> Extracted data
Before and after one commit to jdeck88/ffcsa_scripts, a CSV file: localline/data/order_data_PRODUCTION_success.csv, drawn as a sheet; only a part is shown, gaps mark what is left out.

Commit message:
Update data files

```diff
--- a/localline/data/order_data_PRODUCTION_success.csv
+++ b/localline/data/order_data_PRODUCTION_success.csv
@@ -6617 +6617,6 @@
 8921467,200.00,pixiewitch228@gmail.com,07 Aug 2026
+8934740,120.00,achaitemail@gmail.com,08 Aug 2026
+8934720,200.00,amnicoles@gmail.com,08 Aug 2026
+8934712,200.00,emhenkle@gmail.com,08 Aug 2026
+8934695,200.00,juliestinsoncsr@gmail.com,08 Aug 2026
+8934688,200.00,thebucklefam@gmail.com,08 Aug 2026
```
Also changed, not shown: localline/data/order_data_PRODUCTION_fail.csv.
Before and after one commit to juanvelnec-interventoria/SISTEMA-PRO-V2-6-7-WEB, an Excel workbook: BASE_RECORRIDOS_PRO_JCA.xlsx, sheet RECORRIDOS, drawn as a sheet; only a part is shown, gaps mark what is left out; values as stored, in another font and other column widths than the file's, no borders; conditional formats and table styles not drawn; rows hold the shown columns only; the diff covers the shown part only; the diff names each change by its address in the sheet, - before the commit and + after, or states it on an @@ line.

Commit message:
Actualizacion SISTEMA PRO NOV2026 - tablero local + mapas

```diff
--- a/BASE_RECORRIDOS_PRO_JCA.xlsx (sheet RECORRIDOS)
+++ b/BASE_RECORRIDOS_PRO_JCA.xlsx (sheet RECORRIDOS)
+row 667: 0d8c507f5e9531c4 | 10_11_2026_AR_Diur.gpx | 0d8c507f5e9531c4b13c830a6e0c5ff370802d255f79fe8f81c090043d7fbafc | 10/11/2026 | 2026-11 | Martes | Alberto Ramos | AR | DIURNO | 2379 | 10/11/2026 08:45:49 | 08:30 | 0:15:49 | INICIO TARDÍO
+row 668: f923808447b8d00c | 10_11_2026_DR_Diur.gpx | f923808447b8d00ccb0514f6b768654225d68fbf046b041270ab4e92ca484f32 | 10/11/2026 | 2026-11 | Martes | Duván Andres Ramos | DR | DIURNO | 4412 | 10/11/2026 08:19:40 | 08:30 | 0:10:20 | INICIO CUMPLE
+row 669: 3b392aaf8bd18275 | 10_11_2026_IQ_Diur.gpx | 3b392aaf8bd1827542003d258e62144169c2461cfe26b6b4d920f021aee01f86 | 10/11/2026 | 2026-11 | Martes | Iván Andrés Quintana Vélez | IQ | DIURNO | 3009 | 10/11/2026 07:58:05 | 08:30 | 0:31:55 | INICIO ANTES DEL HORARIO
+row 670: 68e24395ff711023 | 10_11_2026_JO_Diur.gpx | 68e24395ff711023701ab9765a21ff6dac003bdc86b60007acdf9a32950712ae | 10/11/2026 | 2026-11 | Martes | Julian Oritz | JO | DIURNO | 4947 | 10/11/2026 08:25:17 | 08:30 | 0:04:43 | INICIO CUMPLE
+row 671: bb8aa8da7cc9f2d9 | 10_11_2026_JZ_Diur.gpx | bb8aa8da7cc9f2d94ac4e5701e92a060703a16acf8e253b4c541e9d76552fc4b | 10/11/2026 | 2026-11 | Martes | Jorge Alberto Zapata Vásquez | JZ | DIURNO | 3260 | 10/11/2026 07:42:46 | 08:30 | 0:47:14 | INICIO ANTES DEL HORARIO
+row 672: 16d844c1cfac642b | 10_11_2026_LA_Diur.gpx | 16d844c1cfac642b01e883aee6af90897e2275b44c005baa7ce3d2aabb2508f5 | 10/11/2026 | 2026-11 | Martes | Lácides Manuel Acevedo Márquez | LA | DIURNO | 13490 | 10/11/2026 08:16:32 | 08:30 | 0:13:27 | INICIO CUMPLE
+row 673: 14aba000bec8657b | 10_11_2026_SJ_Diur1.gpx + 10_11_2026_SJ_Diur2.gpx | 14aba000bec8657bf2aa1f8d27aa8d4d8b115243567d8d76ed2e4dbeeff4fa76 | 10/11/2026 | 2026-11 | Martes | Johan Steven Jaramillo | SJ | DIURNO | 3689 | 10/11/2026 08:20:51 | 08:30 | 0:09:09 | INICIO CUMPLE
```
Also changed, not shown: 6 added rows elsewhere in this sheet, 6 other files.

> What needs to be done
Write the material out exactly, with nothing left out.

> Response to the exercise
Before and after one commit to jdeck88/ffcsa_scripts, a CSV file: localline/data/order_data_PRODUCTION_success.csv, drawn as a sheet; only a part is shown, gaps mark what is left out.

Commit message:
Update data files

```diff
--- a/localline/data/order_data_PRODUCTION_success.csv
+++ b/localline/data/order_data_PRODUCTION_success.csv
@@ -6617 +6617,6 @@
 8921467,200.00,pixiewitch228@gmail.com,07 Aug 2026
+8934740,120.00,achaitemail@gmail.com,08 Aug 2026
+8934720,200.00,amnicoles@gmail.com,08 Aug 2026
+8934712,200.00,emhenkle@gmail.com,08 Aug 2026
+8934695,200.00,juliestinsoncsr@gmail.com,08 Aug 2026
+8934688,200.00,thebucklefam@gmail.com,08 Aug 2026
```
Also changed, not shown: localline/data/order_data_PRODUCTION_fail.csv.
Before and after one commit to juanvelnec-interventoria/SISTEMA-PRO-V2-6-7-WEB, an Excel workbook: BASE_RECORRIDOS_PRO_JCA.xlsx, sheet RECORRIDOS, drawn as a sheet; only a part is shown, gaps mark what is left out; values as stored, in another font and other column widths than the file's, no borders; conditional formats and table styles not drawn; rows hold the shown columns only; the diff covers the shown part only; the diff names each change by its address in the sheet, - before the commit and + after, or states it on an @@ line.

Commit message:
Actualizacion SISTEMA PRO NOV2026 - tablero local + mapas

```diff
--- a/BASE_RECORRIDOS_PRO_JCA.xlsx (sheet RECORRIDOS)
+++ b/BASE_RECORRIDOS_PRO_JCA.xlsx (sheet RECORRIDOS)
+row 667: 0d8c507f5e9531c4 | 10_11_2026_AR_Diur.gpx | 0d8c507f5e9531c4b13c830a6e0c5ff370802d255f79fe8f81c090043d7fbafc | 10/11/2026 | 2026-11 | Martes | Alberto Ramos | AR | DIURNO | 2379 | 10/11/2026 08:45:49 | 08:30 | 0:15:49 | INICIO TARDÍO
+row 668: f923808447b8d00c | 10_11_2026_DR_Diur.gpx | f923808447b8d00ccb0514f6b768654225d68fbf046b041270ab4e92ca484f32 | 10/11/2026 | 2026-11 | Martes | Duván Andres Ramos | DR | DIURNO | 4412 | 10/11/2026 08:19:40 | 08:30 | 0:10:20 | INICIO CUMPLE
+row 669: 3b392aaf8bd18275 | 10_11_2026_IQ_Diur.gpx | 3b392aaf8bd1827542003d258e62144169c2461cfe26b6b4d920f021aee01f86 | 10/11/2026 | 2026-11 | Martes | Iván Andrés Quintana Vélez | IQ | DIURNO | 3009 | 10/11/2026 07:58:05 | 08:30 | 0:31:55 | INICIO ANTES DEL HORARIO
+row 670: 68e24395ff711023 | 10_11_2026_JO_Diur.gpx | 68e24395ff711023701ab9765a21ff6dac003bdc86b60007acdf9a32950712ae | 10/11/2026 | 2026-11 | Martes | Julian Oritz | JO | DIURNO | 4947 | 10/11/2026 08:25:17 | 08:30 | 0:04:43 | INICIO CUMPLE
+row 671: bb8aa8da7cc9f2d9 | 10_11_2026_JZ_Diur.gpx | bb8aa8da7cc9f2d94ac4e5701e92a060703a16acf8e253b4c541e9d76552fc4b | 10/11/2026 | 2026-11 | Martes | Jorge Alberto Zapata Vásquez | JZ | DIURNO | 3260 | 10/11/2026 07:42:46 | 08:30 | 0:47:14 | INICIO ANTES DEL HORARIO
+row 672: 16d844c1cfac642b | 10_11_2026_LA_Diur.gpx | 16d844c1cfac642b01e883aee6af90897e2275b44c005baa7ce3d2aabb2508f5 | 10/11/2026 | 2026-11 | Martes | Lácides Manuel Acevedo Márquez | LA | DIURNO | 13490 | 10/11/2026 08:16:32 | 08:30 | 0:13:27 | INICIO CUMPLE
+row 673: 14aba000bec8657b | 10_11_2026_SJ_Diur1.gpx + 10_11_2026_SJ_Diur2.gpx | 14aba000bec8657bf2aa1f8d27aa8d4d8b115243567d8d76ed2e4dbeeff4fa76 | 10/11/2026 | 2026-11 | Martes | Johan Steven Jaramillo | SJ | DIURNO | 3689 | 10/11/2026 08:20:51 | 08:30 | 0:09:09 | INICIO CUMPLE
```
Also changed, not shown: 6 added rows elsewhere in this sheet, 6 other files.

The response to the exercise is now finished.